Art, like light, needs distance, and anyone who attempts to render sexual experience directly must face the fact that the writhings which comprise it are ludicrous without their subjective content, that the intensity of that content quickly outruns its apparent cause.
—William H. Gass, On Being Blue
It couldn’t have happened the way I remember, because pain ought to contradict pleasure. But I think that it hurt, it really hurt, and yet it still felt good. That first time was in a Marriott or a Hyatt, somewhere so generic it was anywhere, with the ice machine whirring as always. I was sixteen and my high school boyfriend was fiddling with his computer. He settled on Gershwin’s “Rhapsody in Blue” and ordered me to bend over. The desk was looped with phone cord, and the air conditioner panted. While I waited, I stared: at the desk, at the pen, at the pen on the desk, at the floor. Outside it was hot. The carpet was teal. In the chill of that room, he hurt me. So I sputtered on the spiced metal of my lip-bitten blood and gave in to—what? To the rift between Gershwin’s chatter and the urgent surging of pain? Or to the pain itself? Was it the hurting that I liked, or the expectation of its memory? Already I anticipated that today’s beating would resolve into tomorrow’s bruising, and I wondered if there would be any route from the indices back to the act.

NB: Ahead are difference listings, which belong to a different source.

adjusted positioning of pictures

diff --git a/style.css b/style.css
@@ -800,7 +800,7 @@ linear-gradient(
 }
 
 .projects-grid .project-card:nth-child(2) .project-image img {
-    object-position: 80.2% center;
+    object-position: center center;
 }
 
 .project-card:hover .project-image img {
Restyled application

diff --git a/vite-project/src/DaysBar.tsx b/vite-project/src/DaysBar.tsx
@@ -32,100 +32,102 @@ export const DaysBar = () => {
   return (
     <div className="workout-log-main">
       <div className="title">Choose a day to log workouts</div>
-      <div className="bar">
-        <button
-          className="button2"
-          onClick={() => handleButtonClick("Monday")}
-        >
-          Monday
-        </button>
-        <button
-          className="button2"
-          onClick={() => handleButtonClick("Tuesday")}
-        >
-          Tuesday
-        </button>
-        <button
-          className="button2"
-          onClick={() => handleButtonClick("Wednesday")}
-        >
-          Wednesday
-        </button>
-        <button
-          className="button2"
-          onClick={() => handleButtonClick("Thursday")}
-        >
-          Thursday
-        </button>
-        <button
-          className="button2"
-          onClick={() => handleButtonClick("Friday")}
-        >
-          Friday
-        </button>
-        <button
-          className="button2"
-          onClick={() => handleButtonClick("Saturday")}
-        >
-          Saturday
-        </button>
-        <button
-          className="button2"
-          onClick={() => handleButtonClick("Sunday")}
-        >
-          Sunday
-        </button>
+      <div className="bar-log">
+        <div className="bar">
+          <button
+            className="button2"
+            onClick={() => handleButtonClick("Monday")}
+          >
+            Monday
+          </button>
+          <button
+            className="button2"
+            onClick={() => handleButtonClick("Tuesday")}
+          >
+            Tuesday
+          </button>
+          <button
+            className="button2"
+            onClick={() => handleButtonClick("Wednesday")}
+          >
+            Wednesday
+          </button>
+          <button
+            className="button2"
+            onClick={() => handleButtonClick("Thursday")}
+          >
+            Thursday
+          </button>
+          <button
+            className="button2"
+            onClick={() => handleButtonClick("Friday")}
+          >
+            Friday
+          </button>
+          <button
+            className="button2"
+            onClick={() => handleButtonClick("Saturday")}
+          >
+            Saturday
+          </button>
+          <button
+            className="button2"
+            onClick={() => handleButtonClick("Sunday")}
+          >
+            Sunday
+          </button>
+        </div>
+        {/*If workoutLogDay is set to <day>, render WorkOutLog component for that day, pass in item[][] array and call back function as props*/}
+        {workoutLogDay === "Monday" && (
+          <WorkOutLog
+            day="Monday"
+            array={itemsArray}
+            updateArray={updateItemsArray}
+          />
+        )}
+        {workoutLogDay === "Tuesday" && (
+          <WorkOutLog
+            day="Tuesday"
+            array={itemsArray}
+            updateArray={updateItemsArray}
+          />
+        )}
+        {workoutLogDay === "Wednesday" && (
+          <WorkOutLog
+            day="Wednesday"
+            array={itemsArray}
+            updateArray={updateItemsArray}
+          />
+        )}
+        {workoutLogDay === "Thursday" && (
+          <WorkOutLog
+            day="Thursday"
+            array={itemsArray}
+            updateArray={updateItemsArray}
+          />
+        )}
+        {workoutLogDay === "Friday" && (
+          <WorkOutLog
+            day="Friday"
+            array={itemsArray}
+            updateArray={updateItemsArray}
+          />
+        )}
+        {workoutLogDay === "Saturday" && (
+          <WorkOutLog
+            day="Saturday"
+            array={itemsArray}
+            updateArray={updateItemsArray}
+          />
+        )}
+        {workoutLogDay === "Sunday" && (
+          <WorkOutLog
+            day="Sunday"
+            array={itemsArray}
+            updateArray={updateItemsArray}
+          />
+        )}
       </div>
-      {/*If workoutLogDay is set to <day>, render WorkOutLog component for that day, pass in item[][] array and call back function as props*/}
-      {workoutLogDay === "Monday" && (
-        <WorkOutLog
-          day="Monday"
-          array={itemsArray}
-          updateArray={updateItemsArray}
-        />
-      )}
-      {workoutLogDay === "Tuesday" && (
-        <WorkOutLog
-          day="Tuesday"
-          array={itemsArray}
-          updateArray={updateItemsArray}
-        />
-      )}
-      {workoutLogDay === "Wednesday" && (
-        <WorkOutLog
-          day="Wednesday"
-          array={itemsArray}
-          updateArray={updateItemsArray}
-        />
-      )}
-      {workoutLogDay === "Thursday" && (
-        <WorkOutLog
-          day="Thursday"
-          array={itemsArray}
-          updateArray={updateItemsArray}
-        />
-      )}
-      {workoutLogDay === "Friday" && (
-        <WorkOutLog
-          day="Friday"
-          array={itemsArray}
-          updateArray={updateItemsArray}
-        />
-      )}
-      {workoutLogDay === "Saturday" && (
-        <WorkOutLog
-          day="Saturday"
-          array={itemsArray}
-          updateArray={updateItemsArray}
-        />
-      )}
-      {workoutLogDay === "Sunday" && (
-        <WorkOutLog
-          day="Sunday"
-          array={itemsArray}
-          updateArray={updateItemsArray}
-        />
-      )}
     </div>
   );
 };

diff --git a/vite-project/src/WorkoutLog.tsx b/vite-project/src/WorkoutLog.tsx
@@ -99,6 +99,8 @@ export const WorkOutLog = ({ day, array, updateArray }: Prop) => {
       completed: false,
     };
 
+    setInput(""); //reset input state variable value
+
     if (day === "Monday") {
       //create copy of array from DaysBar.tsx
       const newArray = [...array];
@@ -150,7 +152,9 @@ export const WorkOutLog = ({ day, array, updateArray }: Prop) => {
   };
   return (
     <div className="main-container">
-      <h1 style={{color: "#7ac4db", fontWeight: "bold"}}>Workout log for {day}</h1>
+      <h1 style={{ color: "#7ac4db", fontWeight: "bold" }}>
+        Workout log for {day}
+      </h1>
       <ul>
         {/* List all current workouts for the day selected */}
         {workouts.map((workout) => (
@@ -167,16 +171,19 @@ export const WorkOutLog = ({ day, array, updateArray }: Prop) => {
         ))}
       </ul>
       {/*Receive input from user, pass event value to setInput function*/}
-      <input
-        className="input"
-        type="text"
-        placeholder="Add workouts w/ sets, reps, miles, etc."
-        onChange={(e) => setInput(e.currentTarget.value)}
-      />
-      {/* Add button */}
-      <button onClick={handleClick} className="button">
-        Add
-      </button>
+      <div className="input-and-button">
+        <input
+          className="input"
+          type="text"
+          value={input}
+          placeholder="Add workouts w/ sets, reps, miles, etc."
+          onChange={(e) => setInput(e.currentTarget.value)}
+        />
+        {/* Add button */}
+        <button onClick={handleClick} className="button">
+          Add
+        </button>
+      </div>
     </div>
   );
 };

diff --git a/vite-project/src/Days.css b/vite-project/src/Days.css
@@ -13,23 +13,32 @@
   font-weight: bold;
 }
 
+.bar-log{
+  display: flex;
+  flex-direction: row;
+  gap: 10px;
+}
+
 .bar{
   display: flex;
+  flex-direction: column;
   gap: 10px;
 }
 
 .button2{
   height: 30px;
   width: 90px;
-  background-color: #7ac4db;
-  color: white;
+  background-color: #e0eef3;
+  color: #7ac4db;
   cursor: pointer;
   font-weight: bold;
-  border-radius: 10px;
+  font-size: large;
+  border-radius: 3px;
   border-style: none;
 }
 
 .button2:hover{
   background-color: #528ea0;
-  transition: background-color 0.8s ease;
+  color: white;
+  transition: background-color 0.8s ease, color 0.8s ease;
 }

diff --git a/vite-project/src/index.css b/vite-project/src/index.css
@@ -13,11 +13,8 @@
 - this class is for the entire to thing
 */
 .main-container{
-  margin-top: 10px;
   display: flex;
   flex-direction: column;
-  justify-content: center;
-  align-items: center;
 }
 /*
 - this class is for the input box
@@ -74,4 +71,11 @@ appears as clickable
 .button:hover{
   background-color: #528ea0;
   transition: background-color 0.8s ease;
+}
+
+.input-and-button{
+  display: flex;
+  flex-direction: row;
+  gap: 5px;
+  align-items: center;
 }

I am still trying to reconcile pain with pleasure, but the negotiation remains impossible. The most popular academic definition of pain, from the International Association for the Study of Pain, specifies that it’s disagreeable: “Pain is an unpleasant sensory and emotional experience that is associated with actual or potential tissue damage or described in such terms” (emphasis mine). In other words, physical damage doesn’t qualify as painful unless we come to dislike it: “Experiences which resemble pain but are not unpleasant, e.g. pricking, should not be called pain.” So it would seem that masochism—defined by Freud as “pleasure in pain”—is hopelessly paradoxical. As soon as a feeling shades into pleasure, it quits the domain of the painful; but a pleasure too painful negates itself. Freud acknowledges this apparent difficulty in a 1924 essay, “The Economic Problem of Masochism.” “If mental processes are governed by the pleasure principle in such a way that their first aim is the avoidance of unpleasure and the obtaining of pleasure,” he writes, “masochism is incomprehensible.” Echoes of a similar confusion run through the case studies in Pyschopathia Sexualis, the seminal 1886 treatise in which the German psychiatrist Richard Freiherr von Krafft-Ebing coined the terms “masochism” and “sadism” (and, less eloquently, “homosexual”). “Case 57,” a 35-year-old masochist, recounts in familiar perplexity, “I say to myself: What! You busy your mind with things which not only the aesthetic sense of others, but also your own, disapproves? You regard that as beautiful and desirable which, in your own judgment, is at once ugly, coarse, silly and impossible?” In that icy hotel room, with the Gershwin chirping its sky-bright blue, I suspected I must be mistaken: that I could not feel what I felt I was feeling, that something was wrong with me.